▸ **Web document revisions**
—————

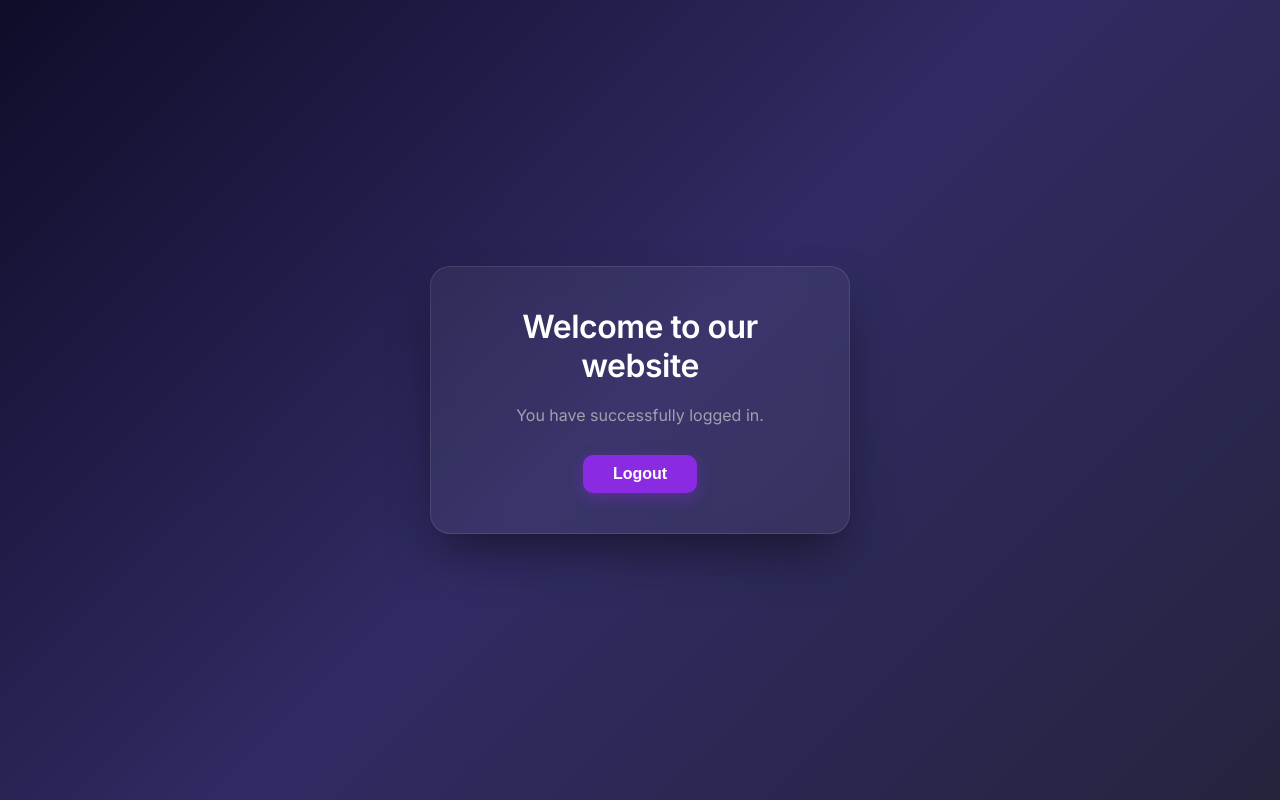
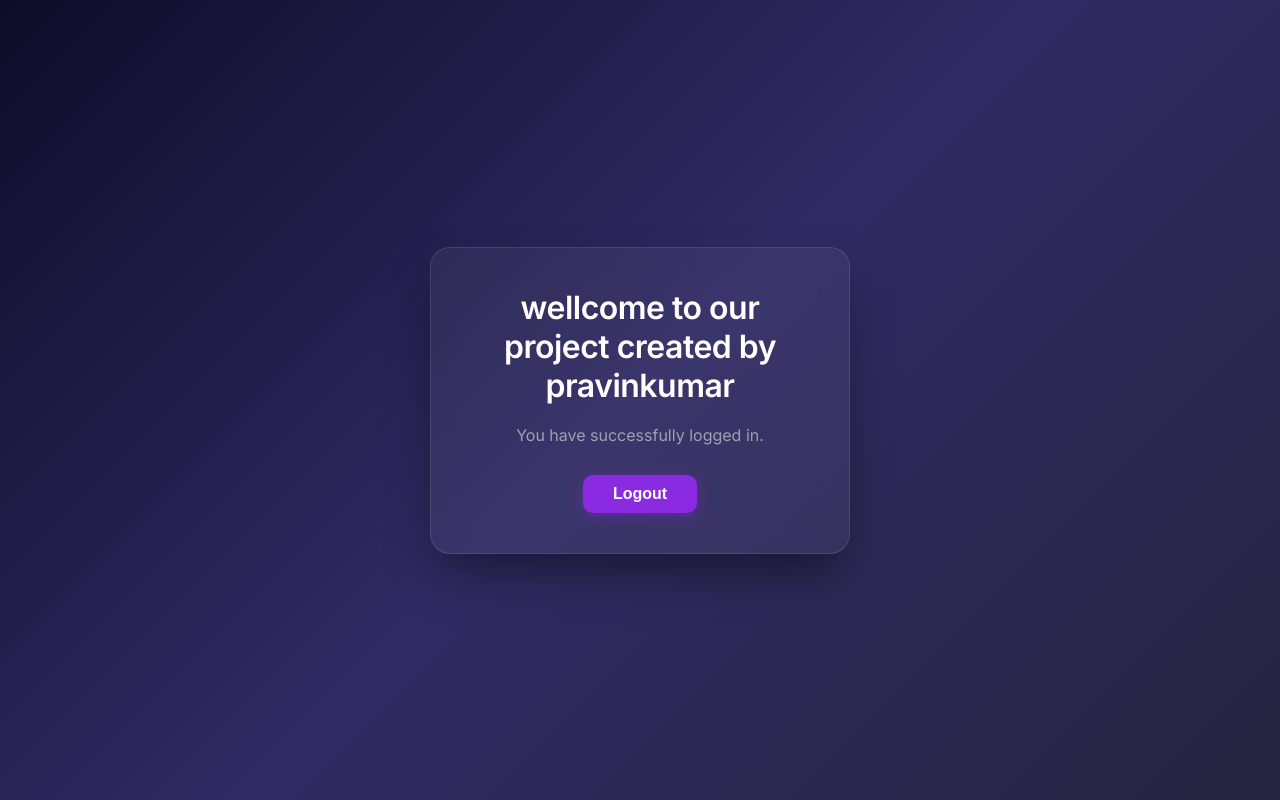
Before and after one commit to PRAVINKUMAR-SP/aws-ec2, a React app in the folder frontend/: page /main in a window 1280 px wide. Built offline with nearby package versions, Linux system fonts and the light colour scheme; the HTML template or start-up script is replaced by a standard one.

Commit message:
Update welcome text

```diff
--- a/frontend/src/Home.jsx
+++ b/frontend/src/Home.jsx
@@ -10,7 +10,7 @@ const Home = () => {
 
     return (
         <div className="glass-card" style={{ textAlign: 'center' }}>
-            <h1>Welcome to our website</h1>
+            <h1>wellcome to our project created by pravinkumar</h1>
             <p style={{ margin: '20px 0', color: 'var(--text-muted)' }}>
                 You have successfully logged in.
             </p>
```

—————

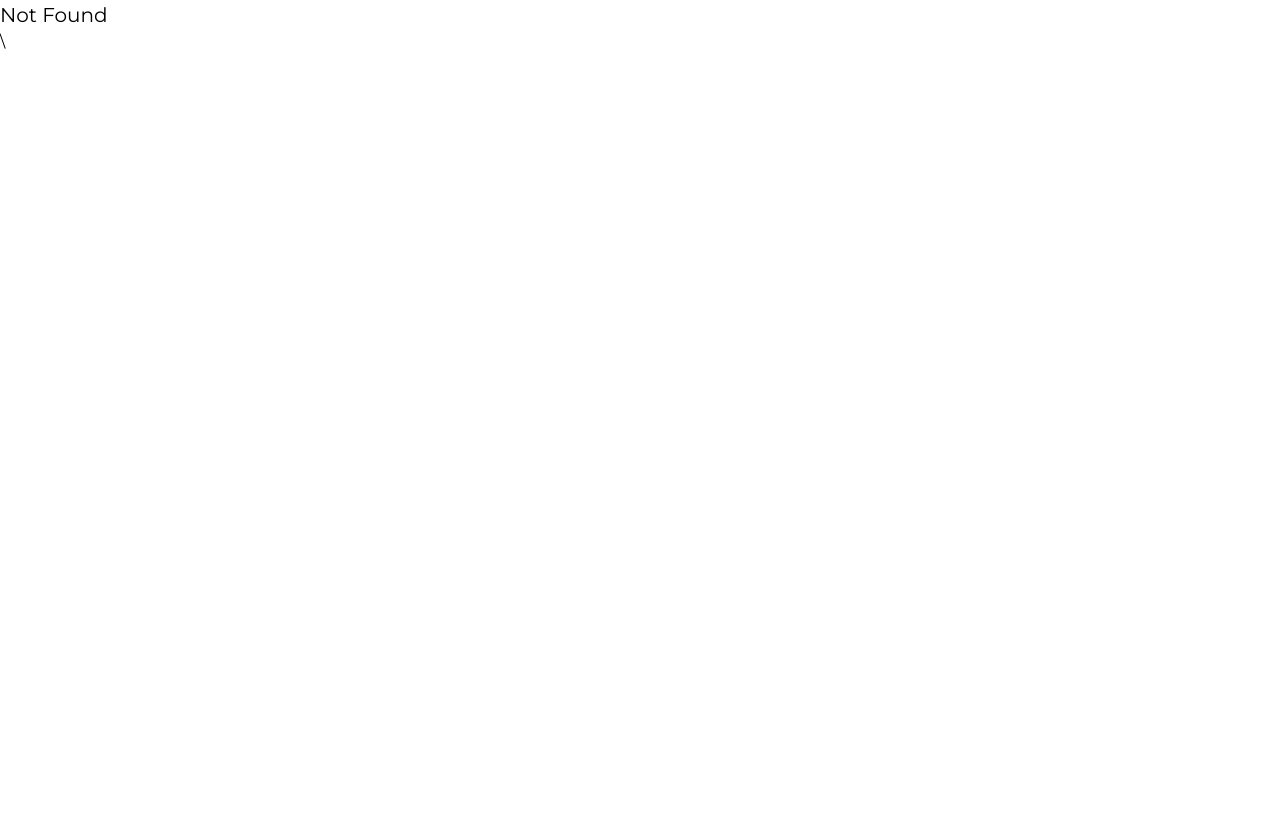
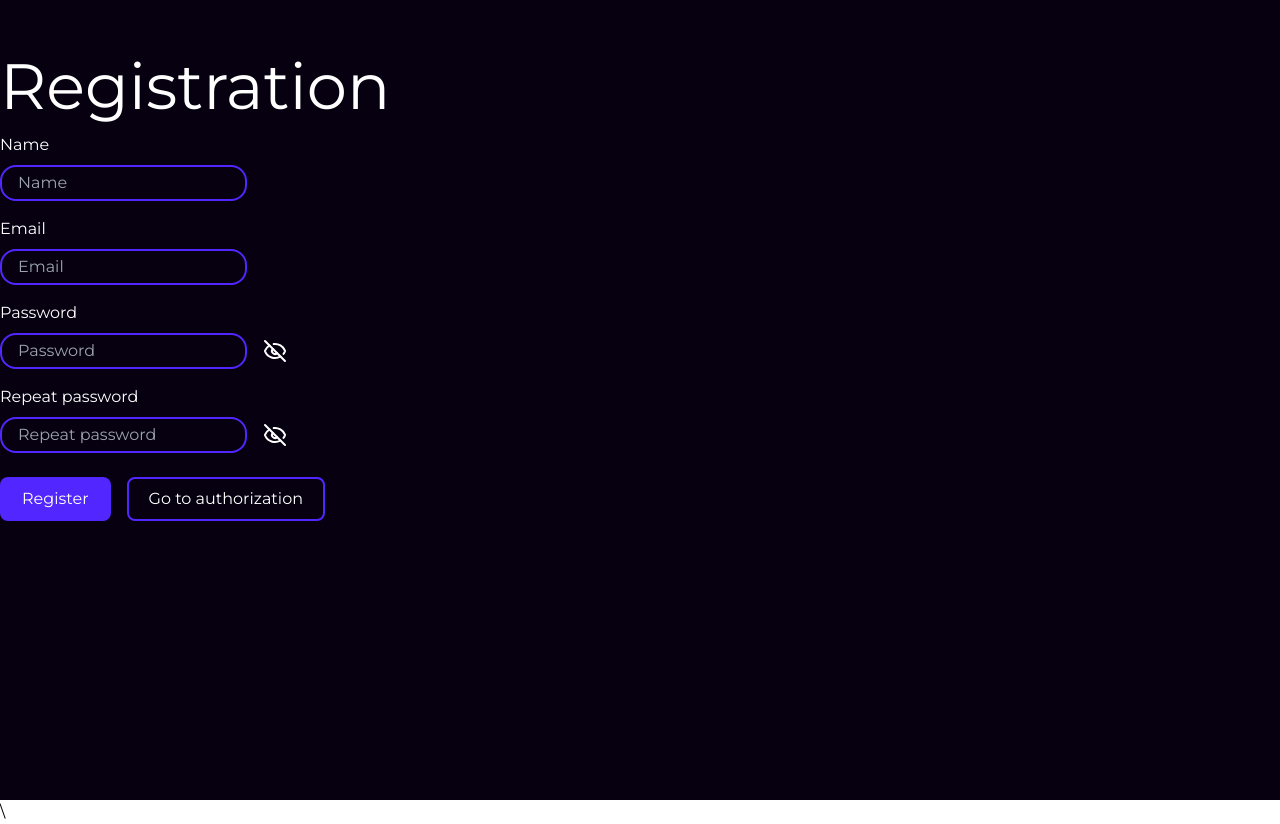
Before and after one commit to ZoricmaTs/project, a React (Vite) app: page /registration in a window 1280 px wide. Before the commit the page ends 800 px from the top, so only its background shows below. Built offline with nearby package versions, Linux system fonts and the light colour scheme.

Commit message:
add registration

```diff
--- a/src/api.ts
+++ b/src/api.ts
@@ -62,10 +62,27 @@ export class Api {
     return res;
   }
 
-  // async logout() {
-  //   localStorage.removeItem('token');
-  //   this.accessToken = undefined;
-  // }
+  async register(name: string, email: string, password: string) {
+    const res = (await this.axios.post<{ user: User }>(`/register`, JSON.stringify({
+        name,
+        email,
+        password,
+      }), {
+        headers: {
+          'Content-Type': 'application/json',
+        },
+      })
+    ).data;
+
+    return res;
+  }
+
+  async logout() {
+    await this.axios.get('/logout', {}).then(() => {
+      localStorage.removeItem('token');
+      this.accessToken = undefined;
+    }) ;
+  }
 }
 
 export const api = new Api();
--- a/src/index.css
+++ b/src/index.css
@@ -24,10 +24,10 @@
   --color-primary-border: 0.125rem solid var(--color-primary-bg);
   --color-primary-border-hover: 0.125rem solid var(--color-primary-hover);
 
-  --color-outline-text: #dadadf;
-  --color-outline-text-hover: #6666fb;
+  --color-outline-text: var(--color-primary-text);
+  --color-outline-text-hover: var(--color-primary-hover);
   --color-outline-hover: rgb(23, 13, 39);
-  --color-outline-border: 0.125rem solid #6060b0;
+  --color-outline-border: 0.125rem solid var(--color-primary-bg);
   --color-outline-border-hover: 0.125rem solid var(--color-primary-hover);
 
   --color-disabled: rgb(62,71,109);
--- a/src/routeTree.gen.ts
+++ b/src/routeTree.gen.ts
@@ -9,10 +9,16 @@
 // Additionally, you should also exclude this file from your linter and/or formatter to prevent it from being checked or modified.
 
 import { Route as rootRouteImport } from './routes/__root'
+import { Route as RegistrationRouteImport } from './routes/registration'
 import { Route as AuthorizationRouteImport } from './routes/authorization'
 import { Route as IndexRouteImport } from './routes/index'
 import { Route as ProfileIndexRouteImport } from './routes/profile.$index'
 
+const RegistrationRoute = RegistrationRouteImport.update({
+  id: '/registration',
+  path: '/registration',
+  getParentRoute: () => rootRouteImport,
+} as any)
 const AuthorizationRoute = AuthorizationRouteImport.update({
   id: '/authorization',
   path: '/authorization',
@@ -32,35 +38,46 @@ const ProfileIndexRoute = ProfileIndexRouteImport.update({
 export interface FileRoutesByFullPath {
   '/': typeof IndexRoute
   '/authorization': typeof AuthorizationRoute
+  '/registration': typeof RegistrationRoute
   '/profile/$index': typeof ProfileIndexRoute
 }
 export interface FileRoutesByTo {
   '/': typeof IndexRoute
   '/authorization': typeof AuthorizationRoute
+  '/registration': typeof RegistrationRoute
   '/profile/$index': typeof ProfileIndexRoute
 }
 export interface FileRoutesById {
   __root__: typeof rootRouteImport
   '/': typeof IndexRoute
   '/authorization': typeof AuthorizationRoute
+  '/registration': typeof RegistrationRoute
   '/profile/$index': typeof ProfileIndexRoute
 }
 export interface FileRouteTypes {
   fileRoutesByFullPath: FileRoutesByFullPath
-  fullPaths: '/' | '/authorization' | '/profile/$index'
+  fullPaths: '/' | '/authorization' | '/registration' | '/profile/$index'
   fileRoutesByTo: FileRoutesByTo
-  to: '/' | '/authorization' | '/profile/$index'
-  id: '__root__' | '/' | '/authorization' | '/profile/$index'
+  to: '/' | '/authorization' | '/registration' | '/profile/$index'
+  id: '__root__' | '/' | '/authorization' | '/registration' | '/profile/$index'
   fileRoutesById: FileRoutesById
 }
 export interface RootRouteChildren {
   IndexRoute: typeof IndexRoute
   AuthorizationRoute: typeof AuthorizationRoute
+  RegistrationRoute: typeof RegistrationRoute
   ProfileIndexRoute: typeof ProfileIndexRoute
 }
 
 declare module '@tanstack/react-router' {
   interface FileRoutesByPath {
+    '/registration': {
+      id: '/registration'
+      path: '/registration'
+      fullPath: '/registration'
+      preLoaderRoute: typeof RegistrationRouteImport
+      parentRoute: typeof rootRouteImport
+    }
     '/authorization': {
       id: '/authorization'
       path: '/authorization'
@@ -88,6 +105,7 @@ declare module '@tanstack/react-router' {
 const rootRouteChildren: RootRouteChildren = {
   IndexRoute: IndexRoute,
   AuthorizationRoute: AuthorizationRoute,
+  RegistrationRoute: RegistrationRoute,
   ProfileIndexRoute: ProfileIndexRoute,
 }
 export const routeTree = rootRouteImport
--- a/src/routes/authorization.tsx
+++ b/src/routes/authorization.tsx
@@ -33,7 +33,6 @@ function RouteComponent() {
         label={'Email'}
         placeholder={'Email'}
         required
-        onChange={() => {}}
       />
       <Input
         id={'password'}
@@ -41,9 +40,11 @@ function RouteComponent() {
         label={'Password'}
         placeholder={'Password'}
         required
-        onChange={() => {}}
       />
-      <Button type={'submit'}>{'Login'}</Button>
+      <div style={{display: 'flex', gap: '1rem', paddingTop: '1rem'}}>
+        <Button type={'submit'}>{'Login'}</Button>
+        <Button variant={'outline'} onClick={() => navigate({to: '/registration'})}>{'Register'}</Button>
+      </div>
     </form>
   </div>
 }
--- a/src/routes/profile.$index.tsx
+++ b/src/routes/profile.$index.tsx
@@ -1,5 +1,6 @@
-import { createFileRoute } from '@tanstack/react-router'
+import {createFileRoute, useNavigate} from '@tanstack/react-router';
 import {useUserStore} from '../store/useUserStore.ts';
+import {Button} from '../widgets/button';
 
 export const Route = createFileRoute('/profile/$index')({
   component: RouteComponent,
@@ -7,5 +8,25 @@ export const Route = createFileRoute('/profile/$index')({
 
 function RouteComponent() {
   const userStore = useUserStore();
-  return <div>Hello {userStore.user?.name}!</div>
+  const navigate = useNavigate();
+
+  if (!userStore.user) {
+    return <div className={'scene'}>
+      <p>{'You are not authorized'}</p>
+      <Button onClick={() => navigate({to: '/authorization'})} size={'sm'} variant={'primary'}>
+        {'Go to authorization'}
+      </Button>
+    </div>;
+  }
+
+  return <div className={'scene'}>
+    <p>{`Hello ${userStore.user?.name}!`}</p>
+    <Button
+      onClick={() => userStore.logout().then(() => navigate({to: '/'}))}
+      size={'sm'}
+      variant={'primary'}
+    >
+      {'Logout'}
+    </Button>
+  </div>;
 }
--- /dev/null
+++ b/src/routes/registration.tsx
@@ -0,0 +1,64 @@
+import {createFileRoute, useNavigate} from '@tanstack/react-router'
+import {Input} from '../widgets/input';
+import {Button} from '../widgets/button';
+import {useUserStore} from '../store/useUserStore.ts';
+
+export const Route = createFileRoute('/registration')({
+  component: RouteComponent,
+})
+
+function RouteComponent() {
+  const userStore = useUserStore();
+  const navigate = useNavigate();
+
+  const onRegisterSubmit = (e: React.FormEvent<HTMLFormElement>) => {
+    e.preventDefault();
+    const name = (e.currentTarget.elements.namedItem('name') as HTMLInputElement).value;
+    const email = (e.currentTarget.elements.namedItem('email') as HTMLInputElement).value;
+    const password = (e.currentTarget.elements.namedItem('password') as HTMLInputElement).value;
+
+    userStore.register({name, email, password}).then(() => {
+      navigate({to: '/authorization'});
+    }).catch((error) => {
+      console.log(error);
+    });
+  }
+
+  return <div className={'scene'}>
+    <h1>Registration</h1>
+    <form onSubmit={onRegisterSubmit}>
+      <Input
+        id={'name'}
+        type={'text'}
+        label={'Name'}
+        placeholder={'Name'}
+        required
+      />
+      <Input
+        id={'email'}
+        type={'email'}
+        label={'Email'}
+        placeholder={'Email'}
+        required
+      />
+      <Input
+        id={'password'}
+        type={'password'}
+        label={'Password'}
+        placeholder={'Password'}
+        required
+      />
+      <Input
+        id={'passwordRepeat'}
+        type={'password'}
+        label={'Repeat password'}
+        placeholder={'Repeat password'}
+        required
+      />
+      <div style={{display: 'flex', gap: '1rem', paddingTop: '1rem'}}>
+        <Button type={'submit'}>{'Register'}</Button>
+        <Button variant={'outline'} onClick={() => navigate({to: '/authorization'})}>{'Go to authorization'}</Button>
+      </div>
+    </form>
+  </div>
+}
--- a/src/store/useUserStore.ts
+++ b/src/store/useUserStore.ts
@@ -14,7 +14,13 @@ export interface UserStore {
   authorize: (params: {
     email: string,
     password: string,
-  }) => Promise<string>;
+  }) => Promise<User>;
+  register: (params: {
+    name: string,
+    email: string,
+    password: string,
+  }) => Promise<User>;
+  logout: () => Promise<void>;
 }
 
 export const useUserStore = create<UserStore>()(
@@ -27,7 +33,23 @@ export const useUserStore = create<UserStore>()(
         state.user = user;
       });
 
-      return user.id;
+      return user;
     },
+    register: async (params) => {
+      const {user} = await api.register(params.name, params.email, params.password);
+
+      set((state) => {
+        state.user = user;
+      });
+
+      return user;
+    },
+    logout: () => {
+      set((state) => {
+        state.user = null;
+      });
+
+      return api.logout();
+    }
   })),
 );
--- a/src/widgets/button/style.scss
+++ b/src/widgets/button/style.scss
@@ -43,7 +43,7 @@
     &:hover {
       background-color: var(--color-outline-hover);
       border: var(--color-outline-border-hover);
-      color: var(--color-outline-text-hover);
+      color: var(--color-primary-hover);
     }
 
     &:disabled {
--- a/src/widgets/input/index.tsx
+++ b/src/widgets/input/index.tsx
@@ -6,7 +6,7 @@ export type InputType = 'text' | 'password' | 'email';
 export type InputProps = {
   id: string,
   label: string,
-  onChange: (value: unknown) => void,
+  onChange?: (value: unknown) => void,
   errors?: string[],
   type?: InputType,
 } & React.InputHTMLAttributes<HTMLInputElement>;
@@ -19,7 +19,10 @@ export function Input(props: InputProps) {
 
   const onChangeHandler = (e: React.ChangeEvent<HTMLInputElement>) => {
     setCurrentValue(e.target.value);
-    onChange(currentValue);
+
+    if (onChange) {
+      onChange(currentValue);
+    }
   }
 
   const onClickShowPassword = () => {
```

—————

▸ **EXERCISE**
Go through the data and return each line where the word "createFileRoute" appears.

▸ **ANSWER FOR THE TASK**
-import { createFileRoute } from '@tanstack/react-router'
+import {createFileRoute, useNavigate} from '@tanstack/react-router';
 export const Route = createFileRoute('/profile/$index')({
@@ -7,5 +8,25 @@ export const Route = createFileRoute('/profile/$index')({
+import {createFileRoute, useNavigate} from '@tanstack/react-router'
+export const Route = createFileRoute('/registration')({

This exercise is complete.